5 Responses to “CBO ‘Clarifies’ Report On 2.5M Leaving Workforce”

  1. mr_bill says:

    Whether or not people choosing to work less is beneficial to society or the economy more broadly “is a matter of judgment,” [Elmendorf] said.

    People aren’t choosing to work less, they’re having their hours cut to classify them as part time employees, so as to avoid obamacare’s costs.

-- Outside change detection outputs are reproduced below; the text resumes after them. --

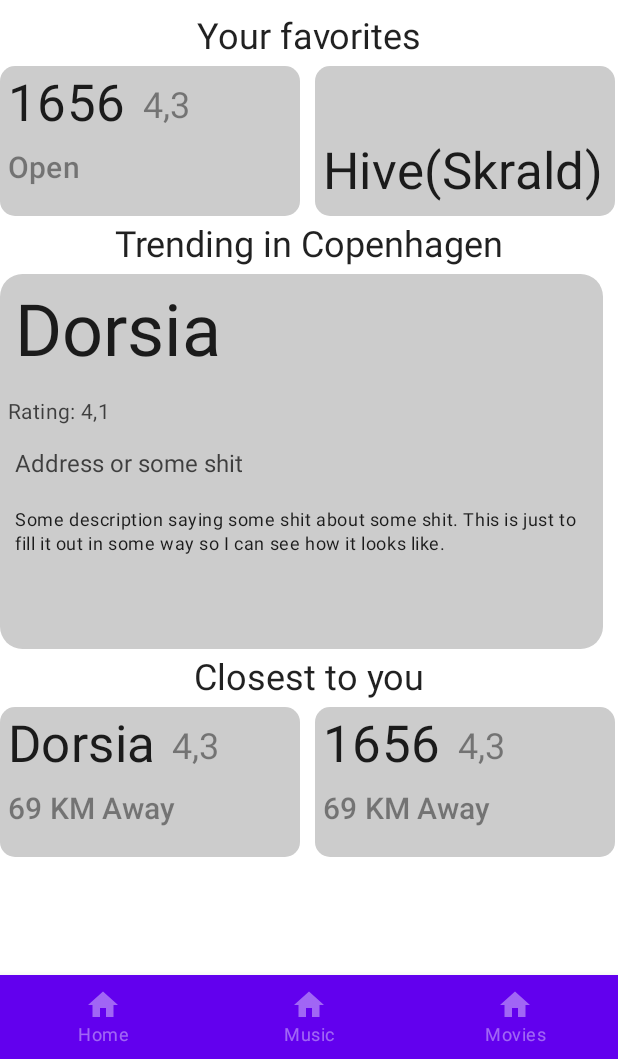
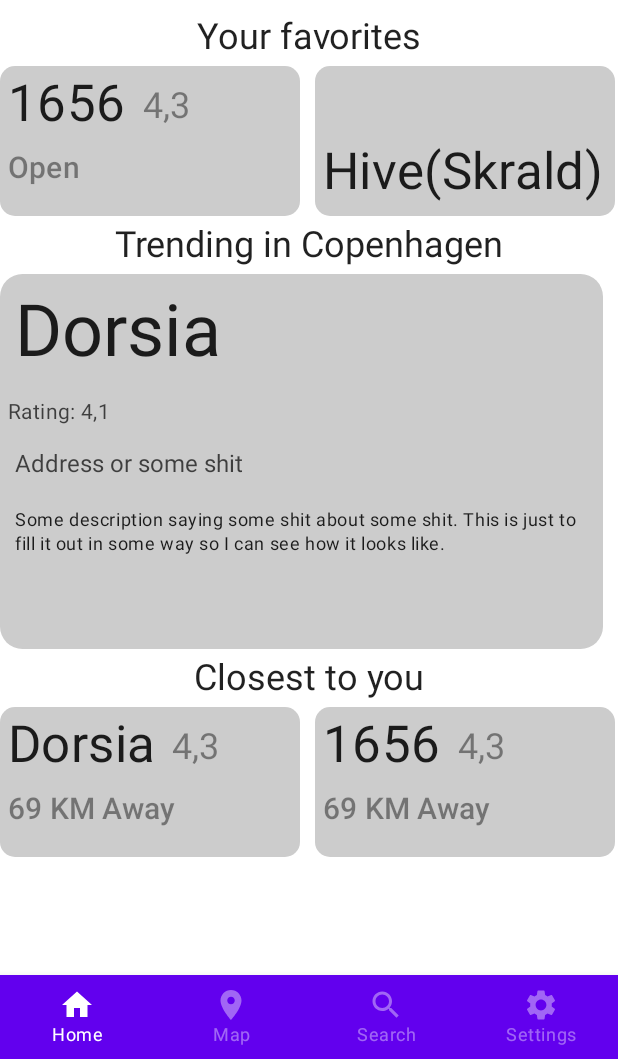
Before and after one commit to Fiedler12/NightLife, an Android app built with Jetpack Compose: the screen it shows after launch (MainActivity), after a tap on "Login", on a phone screen of 412 x 824 dp, the part 177-1236 px from its top. Run offline under Robolectric (Android 15) with nearby library versions, the phone set to English and light mode, and no system bars.

Commit message:
Navigation

```diff
--- a/app/build.gradle
+++ b/app/build.gradle
@@ -53,10 +53,12 @@ dependencies {
     implementation "androidx.compose.ui:ui-tooling-preview:$compose_version"
     implementation 'androidx.lifecycle:lifecycle-runtime-ktx:2.3.1'
     implementation 'androidx.activity:activity-compose:1.3.1'
+    implementation 'androidx.navigation:navigation-runtime-ktx:2.5.2'
     testImplementation 'junit:junit:4.13.2'
     androidTestImplementation 'androidx.test.ext:junit:1.1.3'
     androidTestImplementation 'androidx.test.espresso:espresso-core:3.4.0'
     androidTestImplementation "androidx.compose.ui:ui-test-junit4:$compose_version"
     debugImplementation "androidx.compose.ui:ui-tooling:$compose_version"
     debugImplementation "androidx.compose.ui:ui-test-manifest:$compose_version"
+    implementation "androidx.navigation:navigation-compose:$rootProject.composeNavigationVersion"
 }
--- a/app/src/main/java/com/example/nightlife/MainActivity.kt
+++ b/app/src/main/java/com/example/nightlife/MainActivity.kt
@@ -27,6 +27,13 @@ import androidx.compose.ui.platform.LocalContext
 import androidx.compose.ui.tooling.preview.Preview
 import androidx.compose.ui.unit.dp
 import androidx.lifecycle.ViewModel
+import androidx.navigation.NavController
+import androidx.navigation.NavHost
+import androidx.navigation.NavHostController
+import androidx.navigation.compose.NavHost
+import androidx.navigation.compose.composable
+import androidx.navigation.compose.currentBackStackEntryAsState
+import androidx.navigation.compose.rememberNavController
 import com.example.nightlife.model.NavigationItem
 import com.example.nightlife.ui.theme.NightLifeTheme
 import com.example.nightlife.viewmodel.HomeViewModel
@@ -45,11 +52,14 @@ class MainActivity : ComponentActivity() {
 
 @Composable
 fun Screen(viewModel: HomeViewModel) {
+    val navController = rememberNavController()
     if (viewModel.loggedIn) {
+
         Scaffold(
-            bottomBar = { NavBar() },
-            content = { OverviewPage(viewModel = viewModel) })
-
+            bottomBar = { NavBar(navController = navController) }
+        ) {
+            NavigationGraph(navController = navController, viewModel)
+        }
     } else Login {
         viewModel.logIn()
     }
@@ -108,6 +118,46 @@ fun OverviewPage(viewModel: HomeViewModel) {
         }
     }
 }
+
+@Composable
+fun MapPage() {
+    Box(modifier = Modifier.fillMaxSize()) {
+        Text(text = "Map")
+    }
+}
+@Composable
+fun SettingsPage() {
+    Box(modifier = Modifier.fillMaxSize()) {
+        Text(text = "Settings")
+    }
+}
+
+@Composable
+fun SearchPage() {
+    Box(modifier = Modifier.fillMaxSize()) {
+        Text(text = "Search")
+    }
+}
+
+@Composable
+fun NavigationGraph(navController: NavHostController, viewModel: HomeViewModel) {
+    NavHost(navController = navController, startDestination = NavigationItem.Home.route) {
+        composable(NavigationItem.Home.route) {
+         OverviewPage(viewModel = viewModel)
+        }
+        composable(NavigationItem.Map.route) {
+            MapPage()
+        }
+        composable(NavigationItem.Search.route) {
+            SearchPage()
+        }
+        composable(NavigationItem.Settings.route) {
+            SettingsPage()
+        }
+
+    }
+}
+
 
 @Composable
 fun FavoriteComponent(name: String) {
@@ -227,25 +277,37 @@ fun TrendyComponent(name: String) {
 }
 
 @Composable
-fun NavBar() {
+fun NavBar(navController: NavController) {
     val items = listOf(
         NavigationItem.Home,
         NavigationItem.Map,
+        NavigationItem.Search,
         NavigationItem.Settings
     )
     BottomNavigation(
         Modifier.background(Color.LightGray),
         contentColor = Color.Black
     ) {
+        val navBackStackEntry by navController.currentBackStackEntryAsState()
+        val currentRoute = navBackStackEntry?.destination?.route
         items.forEach{item ->
             BottomNavigationItem(
-                icon = { Icon(imageVector = Icons.Filled.Home, contentDescription = item.title) },
+                icon = { Icon(imageVector = item.imageVector, contentDescription = item.title) },
                 label = { Text(text = item.title)},
                 selectedContentColor = Color.White,
                 unselectedContentColor = Color.White.copy(0.4f),
                 alwaysShowLabel = true,
-                selected = false,
-                onClick = { /*TODO*/ })
+                selected = currentRoute == item.route,
+                onClick = {
+                    navController.navigate(item.route) {
+                        navController.graph.startDestinationRoute?.let {route ->
+                            popUpTo(route) {
+                                saveState = true
+                            }
+                        }
+                        launchSingleTop = true
+                        restoreState = true
+                } })
         }
     }
 }
@@ -284,15 +346,17 @@ fun DefaultPreview() {
 @Composable
 fun LoggedInPreview() {
     val viewModel = HomeViewModel()
+    val navController = rememberNavController()
     Scaffold(
-        bottomBar = { NavBar() },
+        bottomBar = { NavBar(navController) },
         content = { OverviewPage(viewModel = viewModel) })
 }
 
 @Preview(showBackground = true)
 @Composable
 fun NavPreview() {
-    NavBar()
+    val navController = rememberNavController()
+    NavBar(navController)
 }
 
 @Preview(showBackground = true)
--- a/app/src/main/java/com/example/nightlife/model/NavigationItem.kt
+++ b/app/src/main/java/com/example/nightlife/model/NavigationItem.kt
@@ -1,7 +1,13 @@
 package com.example.nightlife.model
 
-sealed class NavigationItem(var route: String, var title: String) {
-    object Home : NavigationItem("home", "Home")
-    object Map : NavigationItem("music", "Music")
-    object Settings : NavigationItem("movies", "Movies")
+import androidx.compose.material.Icon
+import androidx.compose.material.icons.Icons
+import androidx.compose.material.icons.filled.*
+import androidx.compose.ui.graphics.vector.ImageVector
+
+sealed class NavigationItem(var route: String, var title: String, var imageVector: ImageVector) {
+    object Home : NavigationItem("Home", "Home", Icons.Filled.Home)
+    object Map : NavigationItem("Map", "Map", Icons.Filled.Place)
+    object Search: NavigationItem("Search", "Search", Icons.Filled.Search)
+    object Settings : NavigationItem("movies", "Settings", Icons.Filled.Settings)
 }
--- a/build.gradle
+++ b/build.gradle
@@ -1,6 +1,7 @@
 buildscript {
     ext {
         compose_version = '1.1.0-beta01'
+        composeNavigationVersion = '2.5.0-rc01'
     }
 }// Top-level build file where you can add configuration options common to all sub-projects/modules.
 plugins {
```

    Last week we were treated to the government saying that 100 million people who aren’t working have chosen not to work. It’s not that they can’t find jobs, no siree. They’ve chosen to be “liberated” from working. See, these people just want to not work and they should be free to not work, [begin seething sarcasm] but they shouldn’t be deprived of any of the benefits afforded them by earning an income. They ought to have healthcare (those “working” people can pay for it). They ought to have cell phones (those “working” people can pay for it). They ought to have housing (those “working” people can pay for it). They ought to be fed 3 square meals a day, and snacks, organic snacks, from the organic mooch-elle approved organic store (those “working” people can pay for it). They ought to be paid some money for not working, a couple years of payments is a decent start (again, those “working” people can pay for it). They ought to be free of all the stigma that has heretofore attached to capable adults who can’t provide for themselves and their families (those “working” people just need to work harder on understanding). There’s no down-side to not working, there is no shame in not taking care of yourself, and you should not be deprived of anything just because you chose not to earn an income. [end seething sarcasm] After looking at what all us “working” are required to do for those who are “liberated,” I actually do kind of feel like a slave.

    I keep waiting for the inevitable collapse. It won’t be pretty for a while, but it will rid society of the leaches. Those who cannot produce will perish. We can get about the business of re-building a society in which achievement is not demonized and punished, nor is sloth rewarded. This country was not forged by the impotent, lazy, and shiftless. It was not made great by people waiting to be “taken care of.” It became the greatest nation in the world because the capable and ambitious found a nation which rewarded achievement. If we are to persevere, we need to remember that.

  2. Astravogel says:

    Regarding Mr_Bill’s comment on the country not being forged by the impotent, lazy, and shiftless.
    My Grandmother would not hire a yard man with patches on the seat of his pants. One with them
    on his knees got preference. Times have changed. I could go sit on the steps and bitch, and still
    get ‘free stuff’ paid for by the productive. Too many grasshoppers, not enough ants. Unfortunately,
    there’s no place to emigrate that isn’t the same or worse.

  3. Rusty Shackleford says:

    Occam’s razor states that, “usually, the simplest answer is the correct one.”

    However, with mathematics, the simplest answer is ALWAYS the correct one. So as for Elmendork saying it’s an “oversimplification”, well, how much more complicated does it need to be before you reach the satisfactory results you’re looking for? (See: Anthropogenic Global Warming/Hockey Stick Graph)

« Front Page | To Top
« | »